Work order
Examine each line in the records below for the word "plugins". Report how many lines contain it, and nothing else.

** Information follows **

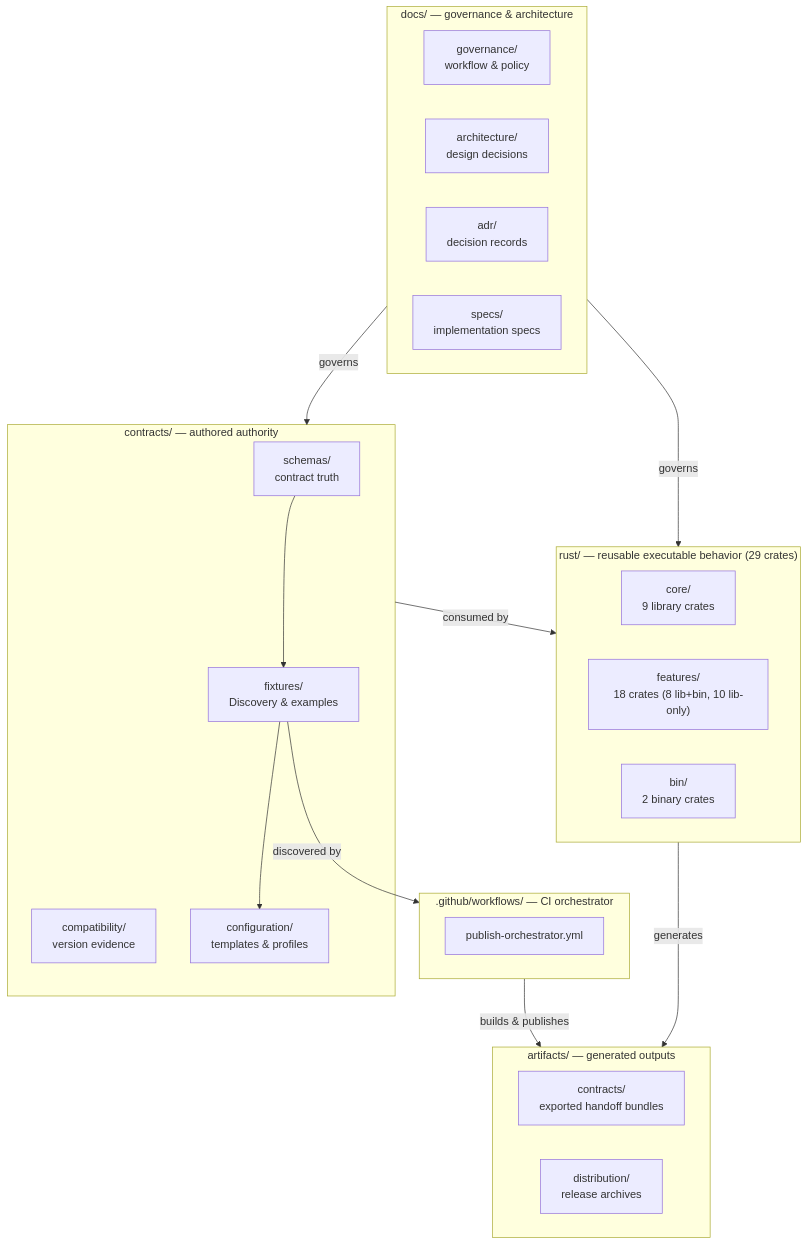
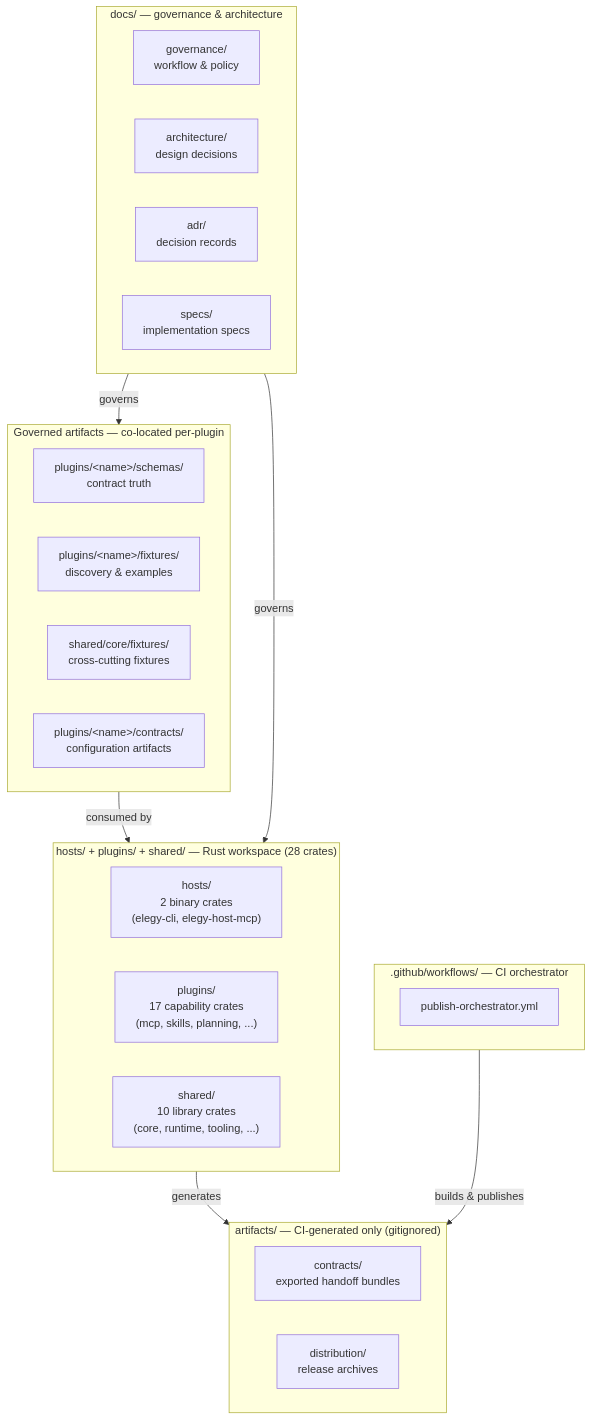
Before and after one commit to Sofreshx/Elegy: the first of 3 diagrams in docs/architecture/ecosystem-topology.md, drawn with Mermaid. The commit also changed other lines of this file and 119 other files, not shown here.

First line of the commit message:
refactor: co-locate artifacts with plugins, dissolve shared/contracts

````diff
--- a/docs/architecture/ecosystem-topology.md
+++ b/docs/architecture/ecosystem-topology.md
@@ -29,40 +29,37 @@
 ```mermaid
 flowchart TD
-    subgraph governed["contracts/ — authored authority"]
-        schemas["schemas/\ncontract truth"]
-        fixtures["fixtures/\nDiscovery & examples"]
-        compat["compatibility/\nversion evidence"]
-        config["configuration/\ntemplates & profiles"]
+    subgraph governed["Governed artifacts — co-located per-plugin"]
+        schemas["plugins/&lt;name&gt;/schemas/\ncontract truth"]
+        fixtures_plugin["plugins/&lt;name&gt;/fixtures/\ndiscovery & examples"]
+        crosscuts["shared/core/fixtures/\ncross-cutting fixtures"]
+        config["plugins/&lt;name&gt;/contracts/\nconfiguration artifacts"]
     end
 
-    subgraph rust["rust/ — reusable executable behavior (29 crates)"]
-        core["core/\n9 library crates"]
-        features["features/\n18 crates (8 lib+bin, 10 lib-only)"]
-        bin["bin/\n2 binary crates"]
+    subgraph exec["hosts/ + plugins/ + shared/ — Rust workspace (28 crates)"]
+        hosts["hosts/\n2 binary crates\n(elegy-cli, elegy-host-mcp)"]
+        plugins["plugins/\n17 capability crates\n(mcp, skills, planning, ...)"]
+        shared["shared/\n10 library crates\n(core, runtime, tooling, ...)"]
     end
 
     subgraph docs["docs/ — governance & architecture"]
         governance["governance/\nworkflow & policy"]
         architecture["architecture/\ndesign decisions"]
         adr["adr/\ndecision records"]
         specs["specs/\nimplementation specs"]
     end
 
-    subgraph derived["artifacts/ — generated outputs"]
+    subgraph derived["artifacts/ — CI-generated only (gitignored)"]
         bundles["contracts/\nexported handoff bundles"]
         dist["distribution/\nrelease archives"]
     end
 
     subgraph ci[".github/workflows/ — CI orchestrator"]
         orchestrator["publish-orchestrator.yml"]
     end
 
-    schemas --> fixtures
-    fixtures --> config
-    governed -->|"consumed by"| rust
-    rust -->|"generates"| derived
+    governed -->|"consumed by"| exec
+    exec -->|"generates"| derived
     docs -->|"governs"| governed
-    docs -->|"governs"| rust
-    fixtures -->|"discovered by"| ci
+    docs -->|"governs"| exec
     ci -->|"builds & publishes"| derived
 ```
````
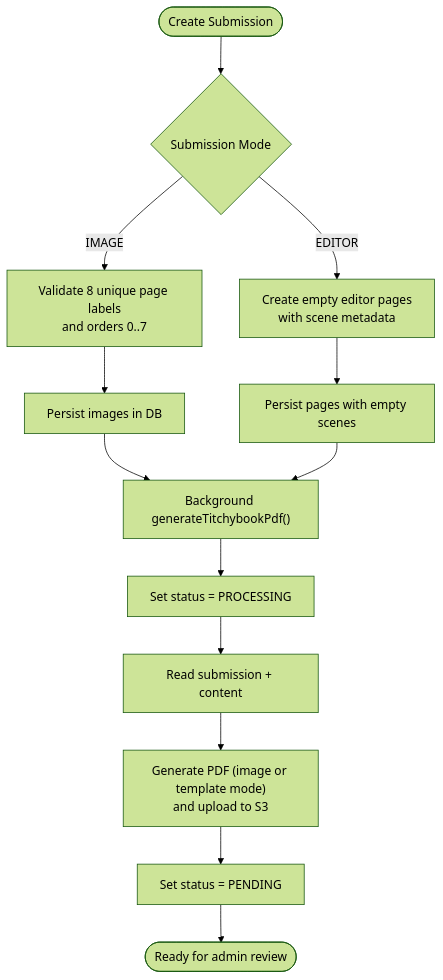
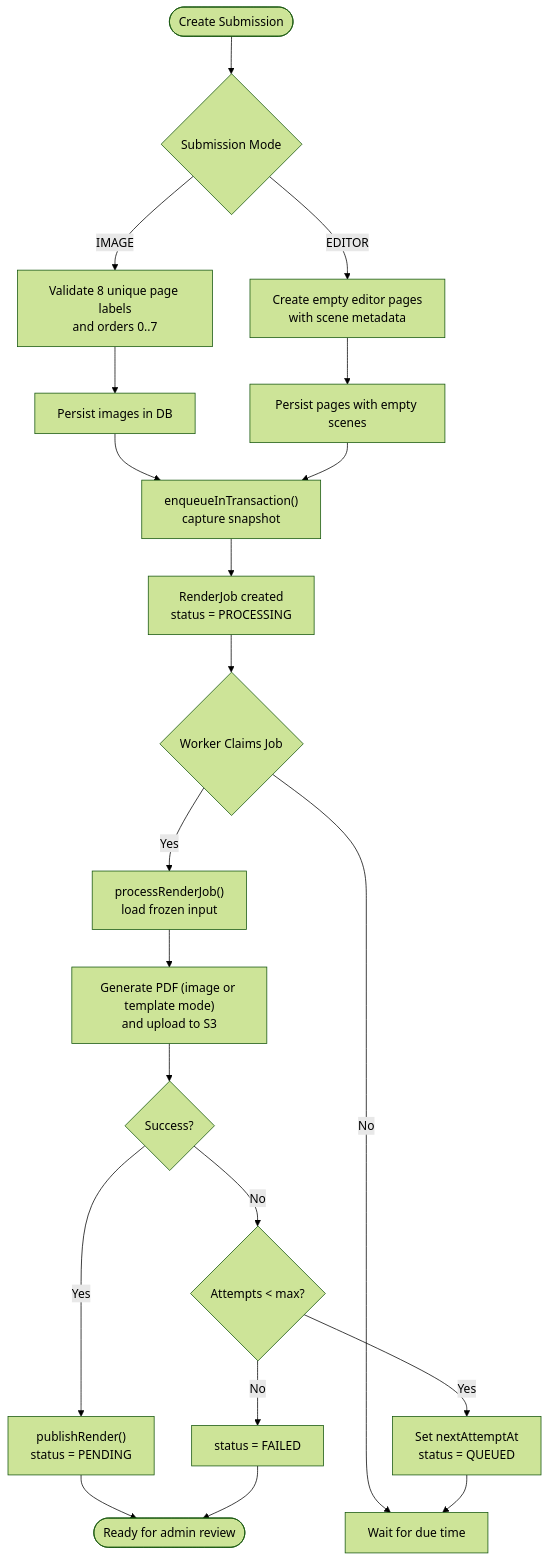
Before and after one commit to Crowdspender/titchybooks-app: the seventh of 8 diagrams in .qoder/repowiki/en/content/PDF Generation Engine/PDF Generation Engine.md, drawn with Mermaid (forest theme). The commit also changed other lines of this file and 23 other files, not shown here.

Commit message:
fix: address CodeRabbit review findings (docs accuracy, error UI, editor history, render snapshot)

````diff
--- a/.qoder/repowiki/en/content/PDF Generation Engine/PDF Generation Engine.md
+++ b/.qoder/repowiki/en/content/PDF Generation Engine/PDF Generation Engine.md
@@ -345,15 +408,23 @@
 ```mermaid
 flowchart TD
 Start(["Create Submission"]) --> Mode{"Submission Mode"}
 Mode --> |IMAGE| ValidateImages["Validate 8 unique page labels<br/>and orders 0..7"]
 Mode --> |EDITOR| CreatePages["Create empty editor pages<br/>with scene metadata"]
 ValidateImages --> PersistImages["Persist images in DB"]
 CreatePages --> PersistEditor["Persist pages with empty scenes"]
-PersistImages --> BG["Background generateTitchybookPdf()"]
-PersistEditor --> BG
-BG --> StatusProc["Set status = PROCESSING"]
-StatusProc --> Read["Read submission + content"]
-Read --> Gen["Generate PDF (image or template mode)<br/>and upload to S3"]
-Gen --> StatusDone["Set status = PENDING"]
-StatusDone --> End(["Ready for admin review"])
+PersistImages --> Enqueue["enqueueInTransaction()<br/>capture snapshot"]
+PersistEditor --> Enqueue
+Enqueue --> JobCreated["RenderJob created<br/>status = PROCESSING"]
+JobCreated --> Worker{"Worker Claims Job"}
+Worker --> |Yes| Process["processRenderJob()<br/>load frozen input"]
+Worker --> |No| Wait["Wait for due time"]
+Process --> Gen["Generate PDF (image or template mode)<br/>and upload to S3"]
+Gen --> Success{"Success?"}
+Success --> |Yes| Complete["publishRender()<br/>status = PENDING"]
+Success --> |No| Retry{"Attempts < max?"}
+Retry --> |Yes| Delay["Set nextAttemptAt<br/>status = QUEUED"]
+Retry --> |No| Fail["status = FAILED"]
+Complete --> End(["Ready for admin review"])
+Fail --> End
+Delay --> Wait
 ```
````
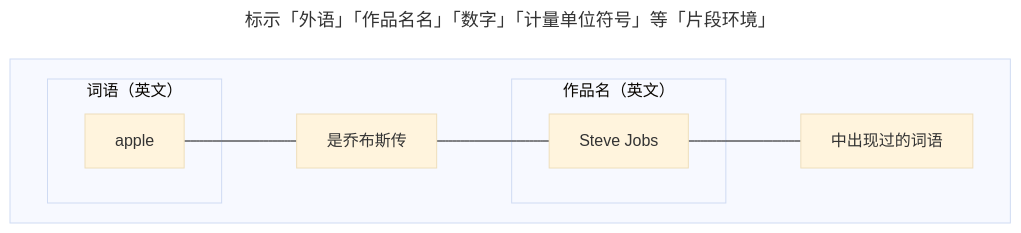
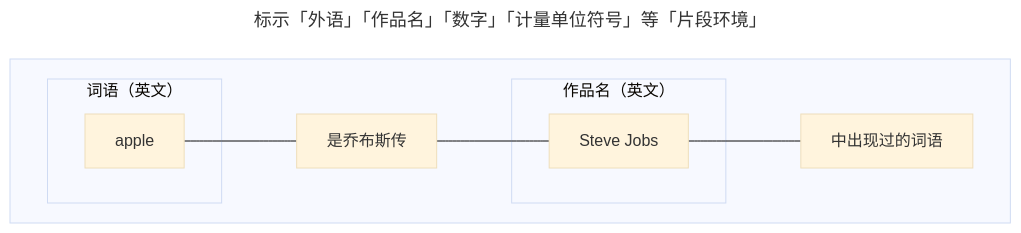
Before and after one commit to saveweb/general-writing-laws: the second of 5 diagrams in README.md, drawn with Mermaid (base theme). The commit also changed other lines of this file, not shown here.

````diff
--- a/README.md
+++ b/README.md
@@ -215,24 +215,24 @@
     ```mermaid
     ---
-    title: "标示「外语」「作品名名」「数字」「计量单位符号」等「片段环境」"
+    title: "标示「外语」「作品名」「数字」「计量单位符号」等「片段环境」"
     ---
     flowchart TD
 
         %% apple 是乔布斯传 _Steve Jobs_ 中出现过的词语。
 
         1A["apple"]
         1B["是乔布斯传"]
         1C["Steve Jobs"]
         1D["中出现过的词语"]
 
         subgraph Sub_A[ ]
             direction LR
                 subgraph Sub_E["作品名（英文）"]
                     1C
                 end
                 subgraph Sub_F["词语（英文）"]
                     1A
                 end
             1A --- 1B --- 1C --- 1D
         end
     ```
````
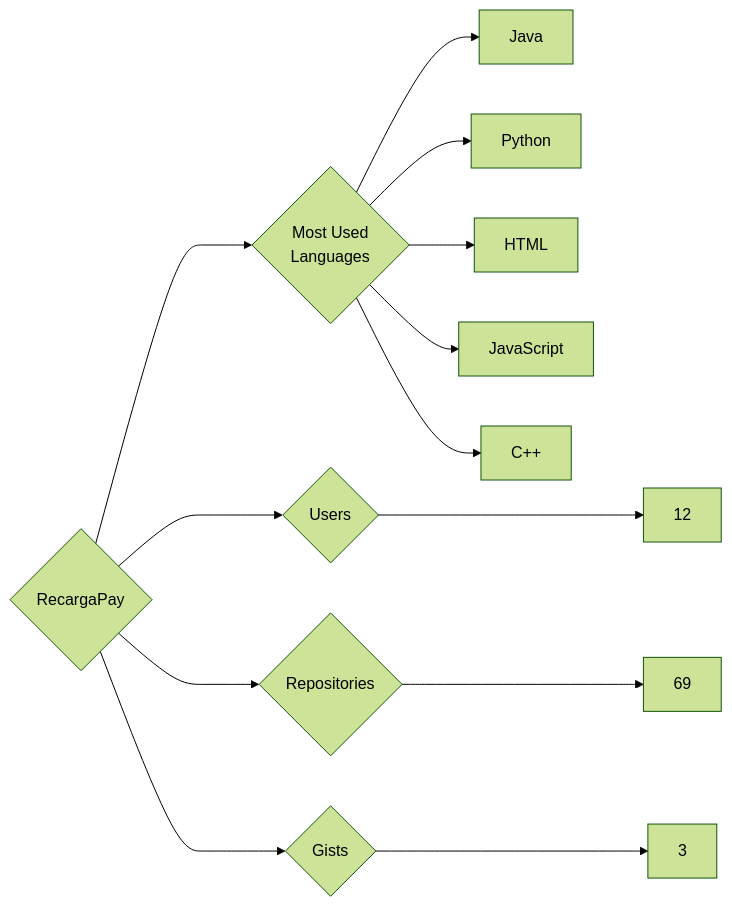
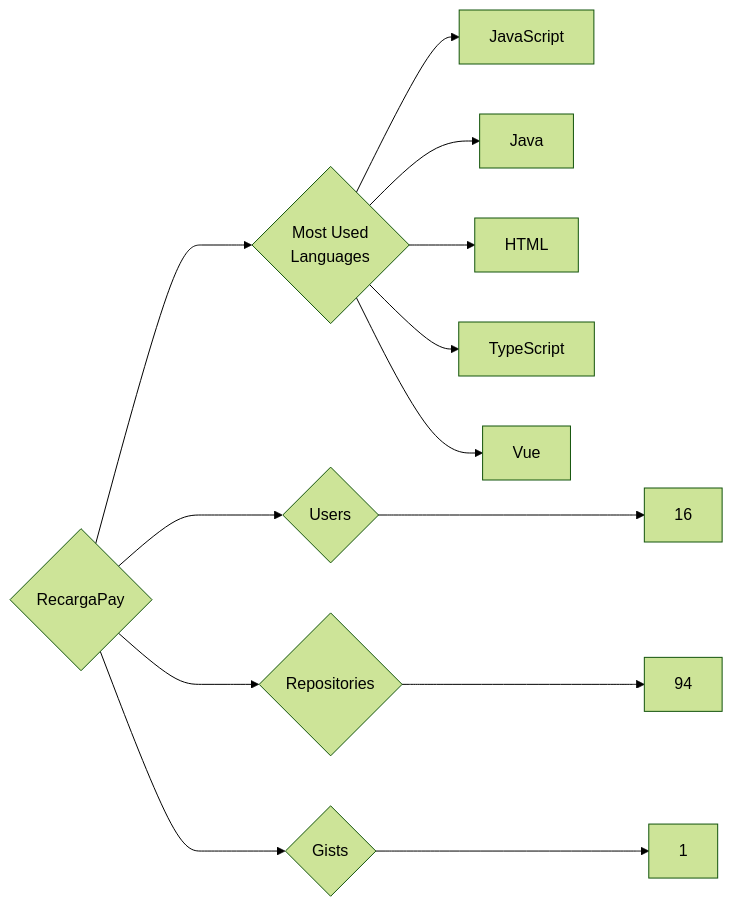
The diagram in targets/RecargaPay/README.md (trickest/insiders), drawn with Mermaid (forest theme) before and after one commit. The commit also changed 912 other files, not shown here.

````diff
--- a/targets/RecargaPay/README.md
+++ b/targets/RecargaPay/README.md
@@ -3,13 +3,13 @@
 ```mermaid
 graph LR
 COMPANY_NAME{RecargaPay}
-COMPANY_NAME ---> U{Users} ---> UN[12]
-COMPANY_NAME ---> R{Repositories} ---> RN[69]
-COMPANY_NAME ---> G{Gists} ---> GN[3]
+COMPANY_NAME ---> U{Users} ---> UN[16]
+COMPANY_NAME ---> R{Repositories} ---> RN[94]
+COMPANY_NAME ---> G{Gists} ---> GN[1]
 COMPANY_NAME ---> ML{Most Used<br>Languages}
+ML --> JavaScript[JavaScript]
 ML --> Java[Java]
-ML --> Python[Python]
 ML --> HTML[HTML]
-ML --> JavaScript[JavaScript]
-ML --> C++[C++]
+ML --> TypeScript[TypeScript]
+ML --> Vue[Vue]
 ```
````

** End of Information **

Answer to this problem
6